> [TASK TO CARRY OUT] Copy each line containing the word "leading" from the records that follow, please.

> [DATA FOR REVIEW]
————

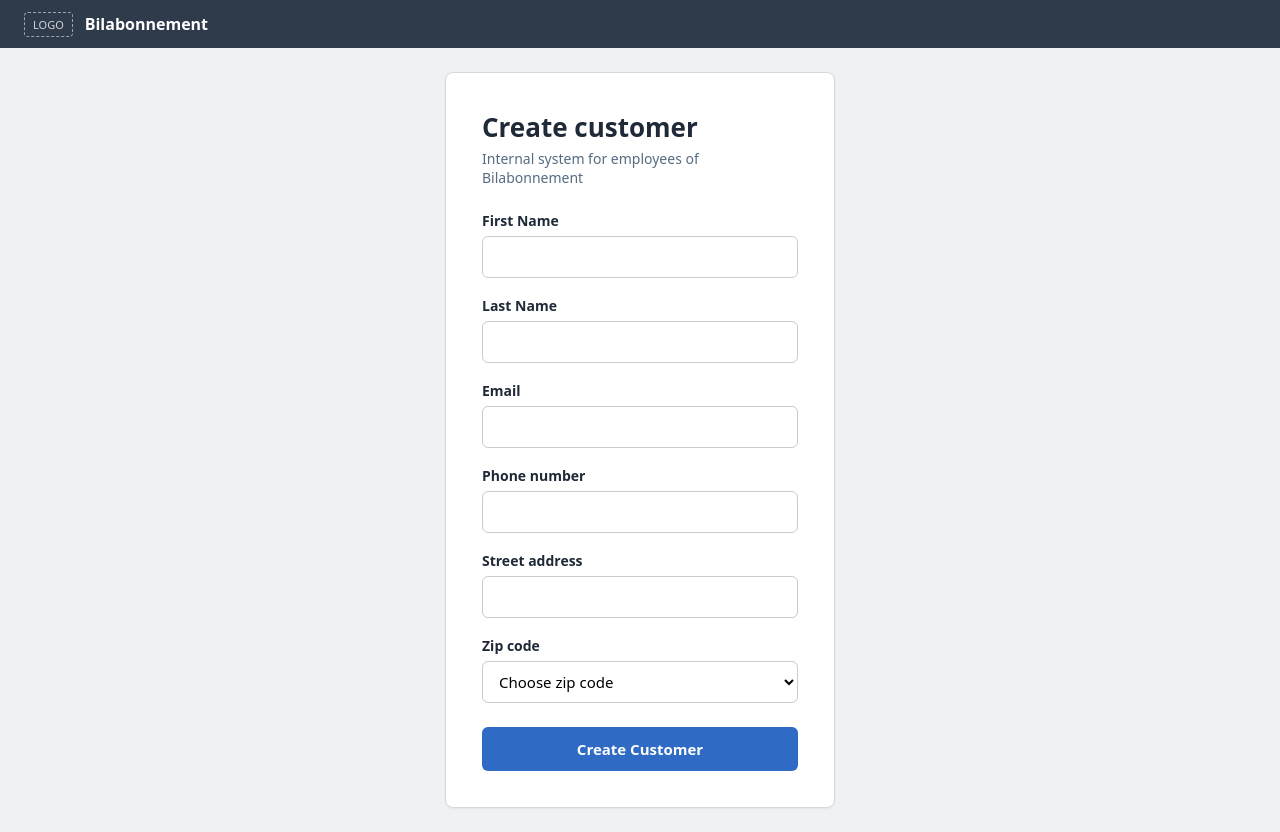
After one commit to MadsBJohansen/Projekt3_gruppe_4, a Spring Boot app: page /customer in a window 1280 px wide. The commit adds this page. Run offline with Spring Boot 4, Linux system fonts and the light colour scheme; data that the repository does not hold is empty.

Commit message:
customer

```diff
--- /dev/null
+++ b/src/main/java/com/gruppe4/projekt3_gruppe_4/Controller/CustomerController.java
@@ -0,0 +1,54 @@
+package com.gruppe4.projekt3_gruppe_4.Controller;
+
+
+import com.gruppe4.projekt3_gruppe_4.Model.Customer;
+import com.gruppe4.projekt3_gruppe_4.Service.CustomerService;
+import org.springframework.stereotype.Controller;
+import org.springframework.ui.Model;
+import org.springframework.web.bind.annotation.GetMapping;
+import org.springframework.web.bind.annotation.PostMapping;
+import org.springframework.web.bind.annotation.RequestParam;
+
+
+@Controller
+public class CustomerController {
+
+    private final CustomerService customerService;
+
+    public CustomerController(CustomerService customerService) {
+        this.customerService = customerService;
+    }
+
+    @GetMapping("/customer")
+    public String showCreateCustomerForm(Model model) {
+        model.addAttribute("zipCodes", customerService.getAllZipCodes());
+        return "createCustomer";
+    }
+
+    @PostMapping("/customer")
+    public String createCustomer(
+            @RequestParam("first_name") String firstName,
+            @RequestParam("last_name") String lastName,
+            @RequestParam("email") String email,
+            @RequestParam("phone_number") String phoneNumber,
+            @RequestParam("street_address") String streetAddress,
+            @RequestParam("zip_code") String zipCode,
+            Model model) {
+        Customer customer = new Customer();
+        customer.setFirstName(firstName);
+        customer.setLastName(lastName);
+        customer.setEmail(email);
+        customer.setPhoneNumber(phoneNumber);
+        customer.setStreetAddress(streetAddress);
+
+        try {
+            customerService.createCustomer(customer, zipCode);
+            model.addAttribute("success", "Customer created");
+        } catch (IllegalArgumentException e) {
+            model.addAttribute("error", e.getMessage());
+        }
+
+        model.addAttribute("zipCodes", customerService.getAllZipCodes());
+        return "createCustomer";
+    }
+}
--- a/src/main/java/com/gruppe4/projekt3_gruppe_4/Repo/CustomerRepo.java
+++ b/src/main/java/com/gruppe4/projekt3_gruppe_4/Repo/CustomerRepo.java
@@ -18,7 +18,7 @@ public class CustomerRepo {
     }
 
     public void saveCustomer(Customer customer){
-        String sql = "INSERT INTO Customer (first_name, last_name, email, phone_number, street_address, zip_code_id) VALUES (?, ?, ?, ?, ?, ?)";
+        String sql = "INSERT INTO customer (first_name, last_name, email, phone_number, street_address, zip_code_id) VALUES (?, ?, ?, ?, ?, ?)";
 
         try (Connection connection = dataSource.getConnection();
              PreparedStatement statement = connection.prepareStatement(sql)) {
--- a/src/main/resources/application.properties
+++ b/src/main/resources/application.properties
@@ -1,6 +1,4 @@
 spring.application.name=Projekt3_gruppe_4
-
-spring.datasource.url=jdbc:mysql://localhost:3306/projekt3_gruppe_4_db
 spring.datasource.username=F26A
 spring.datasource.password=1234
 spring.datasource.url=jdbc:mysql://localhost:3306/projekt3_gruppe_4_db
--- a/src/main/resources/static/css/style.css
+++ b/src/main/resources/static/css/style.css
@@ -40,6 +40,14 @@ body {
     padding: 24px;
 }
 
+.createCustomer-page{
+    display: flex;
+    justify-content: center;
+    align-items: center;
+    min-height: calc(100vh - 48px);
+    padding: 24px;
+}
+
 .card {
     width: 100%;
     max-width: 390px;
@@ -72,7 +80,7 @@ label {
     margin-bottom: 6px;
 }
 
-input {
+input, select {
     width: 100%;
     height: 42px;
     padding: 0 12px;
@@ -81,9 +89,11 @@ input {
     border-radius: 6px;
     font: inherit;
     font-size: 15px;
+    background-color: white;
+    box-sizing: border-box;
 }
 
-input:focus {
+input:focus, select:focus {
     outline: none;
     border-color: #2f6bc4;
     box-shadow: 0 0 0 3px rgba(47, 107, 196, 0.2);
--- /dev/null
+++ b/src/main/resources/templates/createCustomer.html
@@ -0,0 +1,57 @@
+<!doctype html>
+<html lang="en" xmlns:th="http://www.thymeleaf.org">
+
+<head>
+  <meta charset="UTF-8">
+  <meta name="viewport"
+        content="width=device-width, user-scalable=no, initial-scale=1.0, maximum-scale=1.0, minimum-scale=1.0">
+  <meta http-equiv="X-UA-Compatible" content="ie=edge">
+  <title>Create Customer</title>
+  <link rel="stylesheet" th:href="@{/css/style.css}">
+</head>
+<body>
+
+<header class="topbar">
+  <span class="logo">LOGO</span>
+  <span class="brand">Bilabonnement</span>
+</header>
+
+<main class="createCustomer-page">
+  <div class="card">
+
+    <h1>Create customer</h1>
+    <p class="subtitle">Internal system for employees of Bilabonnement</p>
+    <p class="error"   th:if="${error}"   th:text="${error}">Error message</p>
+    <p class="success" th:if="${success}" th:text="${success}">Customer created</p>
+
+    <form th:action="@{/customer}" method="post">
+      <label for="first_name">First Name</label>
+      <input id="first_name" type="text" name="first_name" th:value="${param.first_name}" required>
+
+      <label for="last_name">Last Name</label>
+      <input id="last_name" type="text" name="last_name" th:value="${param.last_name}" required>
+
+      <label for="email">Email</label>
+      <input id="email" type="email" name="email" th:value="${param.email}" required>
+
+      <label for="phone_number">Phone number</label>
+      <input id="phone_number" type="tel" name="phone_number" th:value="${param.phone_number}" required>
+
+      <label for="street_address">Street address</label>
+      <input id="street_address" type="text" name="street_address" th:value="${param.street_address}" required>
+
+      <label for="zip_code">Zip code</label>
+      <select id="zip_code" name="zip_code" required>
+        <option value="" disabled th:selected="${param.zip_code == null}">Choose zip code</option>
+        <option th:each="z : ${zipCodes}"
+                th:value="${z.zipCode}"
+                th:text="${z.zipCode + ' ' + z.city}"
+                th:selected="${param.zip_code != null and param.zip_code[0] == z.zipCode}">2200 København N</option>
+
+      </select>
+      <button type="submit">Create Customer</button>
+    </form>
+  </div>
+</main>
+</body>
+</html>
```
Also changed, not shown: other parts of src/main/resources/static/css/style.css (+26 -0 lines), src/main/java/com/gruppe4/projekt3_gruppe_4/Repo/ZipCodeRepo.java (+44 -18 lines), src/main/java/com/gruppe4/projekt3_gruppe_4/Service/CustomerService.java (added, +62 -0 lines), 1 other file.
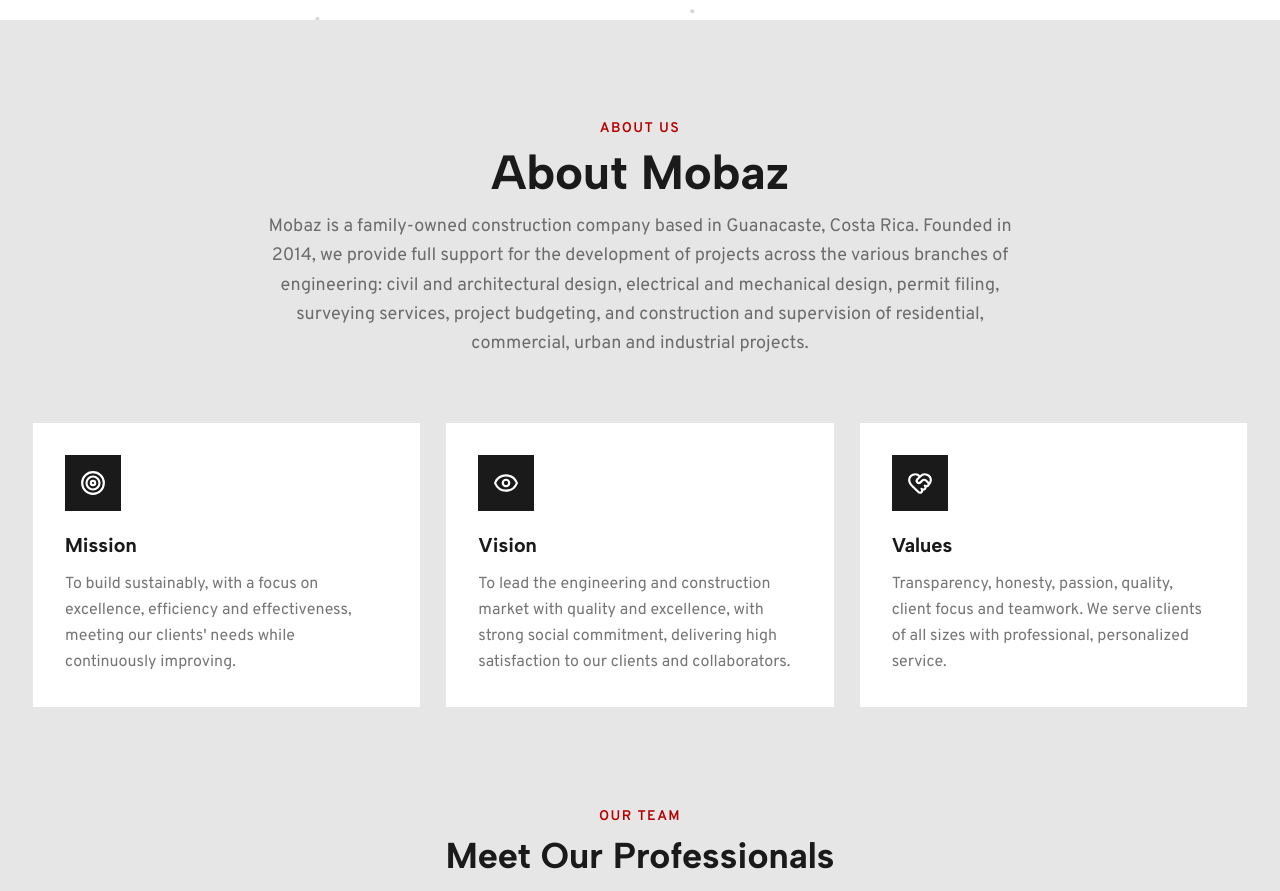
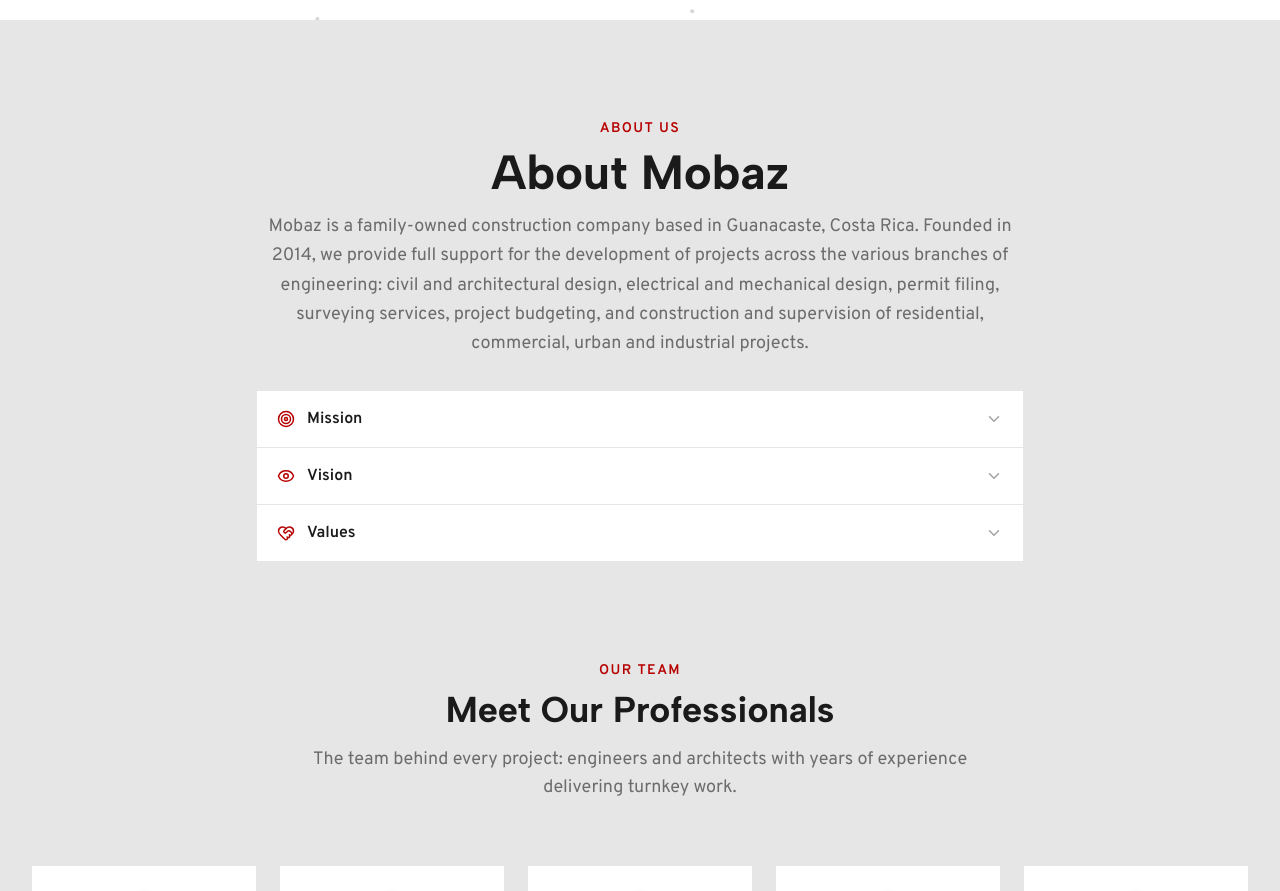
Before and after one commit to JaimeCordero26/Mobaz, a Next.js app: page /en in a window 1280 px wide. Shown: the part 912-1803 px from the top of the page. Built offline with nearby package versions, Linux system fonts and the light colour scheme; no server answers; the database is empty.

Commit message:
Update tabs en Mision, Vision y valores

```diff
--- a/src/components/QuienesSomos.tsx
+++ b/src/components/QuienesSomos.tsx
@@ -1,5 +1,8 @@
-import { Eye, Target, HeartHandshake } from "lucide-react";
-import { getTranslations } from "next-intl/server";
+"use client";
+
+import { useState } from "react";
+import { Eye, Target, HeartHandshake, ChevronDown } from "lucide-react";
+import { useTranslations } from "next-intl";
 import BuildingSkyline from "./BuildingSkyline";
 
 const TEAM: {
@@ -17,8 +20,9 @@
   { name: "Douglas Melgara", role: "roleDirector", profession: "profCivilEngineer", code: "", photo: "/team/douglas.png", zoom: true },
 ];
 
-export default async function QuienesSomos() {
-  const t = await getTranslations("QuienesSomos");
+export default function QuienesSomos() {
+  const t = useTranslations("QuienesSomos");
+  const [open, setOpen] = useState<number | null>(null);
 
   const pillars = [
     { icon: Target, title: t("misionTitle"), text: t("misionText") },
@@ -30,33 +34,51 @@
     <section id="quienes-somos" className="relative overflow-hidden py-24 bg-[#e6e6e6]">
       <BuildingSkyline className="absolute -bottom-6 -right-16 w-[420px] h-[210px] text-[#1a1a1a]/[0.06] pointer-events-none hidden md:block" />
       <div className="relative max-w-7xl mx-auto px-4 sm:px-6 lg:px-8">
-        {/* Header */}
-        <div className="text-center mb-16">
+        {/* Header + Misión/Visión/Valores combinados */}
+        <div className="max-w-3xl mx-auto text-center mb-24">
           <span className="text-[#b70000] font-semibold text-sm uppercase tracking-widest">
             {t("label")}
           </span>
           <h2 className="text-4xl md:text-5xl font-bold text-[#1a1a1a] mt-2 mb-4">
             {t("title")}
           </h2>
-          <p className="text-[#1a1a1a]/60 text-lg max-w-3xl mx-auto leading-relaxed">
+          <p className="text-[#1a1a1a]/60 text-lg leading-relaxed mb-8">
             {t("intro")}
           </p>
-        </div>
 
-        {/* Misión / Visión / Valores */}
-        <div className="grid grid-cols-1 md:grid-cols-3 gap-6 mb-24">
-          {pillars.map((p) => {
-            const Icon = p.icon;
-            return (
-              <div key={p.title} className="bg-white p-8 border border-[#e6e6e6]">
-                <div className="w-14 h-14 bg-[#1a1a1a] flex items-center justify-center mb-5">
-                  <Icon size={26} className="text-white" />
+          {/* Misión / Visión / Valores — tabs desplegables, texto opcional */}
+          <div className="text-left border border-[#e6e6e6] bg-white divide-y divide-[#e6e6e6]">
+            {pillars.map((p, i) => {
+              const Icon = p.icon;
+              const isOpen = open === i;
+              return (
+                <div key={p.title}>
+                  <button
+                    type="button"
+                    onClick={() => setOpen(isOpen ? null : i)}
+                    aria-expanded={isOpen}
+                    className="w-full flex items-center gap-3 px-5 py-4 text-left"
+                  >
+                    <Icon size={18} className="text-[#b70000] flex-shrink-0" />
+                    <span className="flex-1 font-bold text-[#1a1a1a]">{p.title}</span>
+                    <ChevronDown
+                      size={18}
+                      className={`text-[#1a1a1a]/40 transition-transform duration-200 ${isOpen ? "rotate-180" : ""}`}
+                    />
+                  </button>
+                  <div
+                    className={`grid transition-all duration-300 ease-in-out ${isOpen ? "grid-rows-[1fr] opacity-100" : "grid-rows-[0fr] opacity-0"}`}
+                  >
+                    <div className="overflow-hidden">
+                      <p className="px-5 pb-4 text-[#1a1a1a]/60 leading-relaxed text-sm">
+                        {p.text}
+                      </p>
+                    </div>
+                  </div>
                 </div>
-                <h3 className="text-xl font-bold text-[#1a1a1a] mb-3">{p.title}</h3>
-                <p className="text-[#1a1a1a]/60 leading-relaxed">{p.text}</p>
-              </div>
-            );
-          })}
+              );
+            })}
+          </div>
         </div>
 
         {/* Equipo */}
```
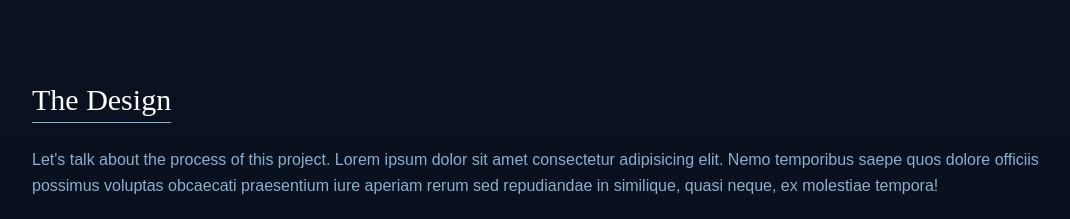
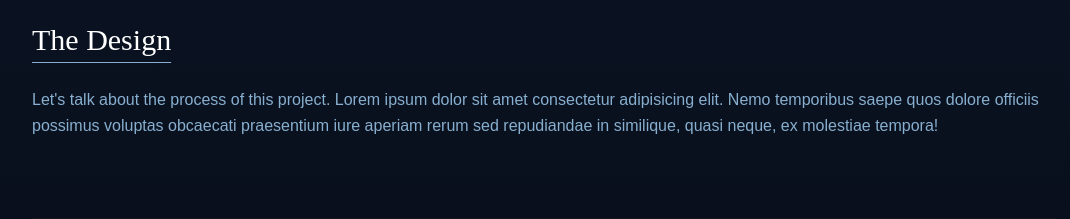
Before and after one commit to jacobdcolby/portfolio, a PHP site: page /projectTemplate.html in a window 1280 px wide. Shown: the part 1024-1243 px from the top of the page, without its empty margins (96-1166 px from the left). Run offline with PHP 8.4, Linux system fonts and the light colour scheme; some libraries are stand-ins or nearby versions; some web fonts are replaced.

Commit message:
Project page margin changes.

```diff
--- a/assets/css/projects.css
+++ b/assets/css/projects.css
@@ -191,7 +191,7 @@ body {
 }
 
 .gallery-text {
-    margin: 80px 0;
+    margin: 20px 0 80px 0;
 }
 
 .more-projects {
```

————

> [COMPLETED EXERCISE]
-          <p className="text-[#1a1a1a]/60 text-lg max-w-3xl mx-auto leading-relaxed">
+          <p className="text-[#1a1a1a]/60 text-lg leading-relaxed mb-8">
+                      <p className="px-5 pb-4 text-[#1a1a1a]/60 leading-relaxed text-sm">
-                <p className="text-[#1a1a1a]/60 leading-relaxed">{p.text}</p>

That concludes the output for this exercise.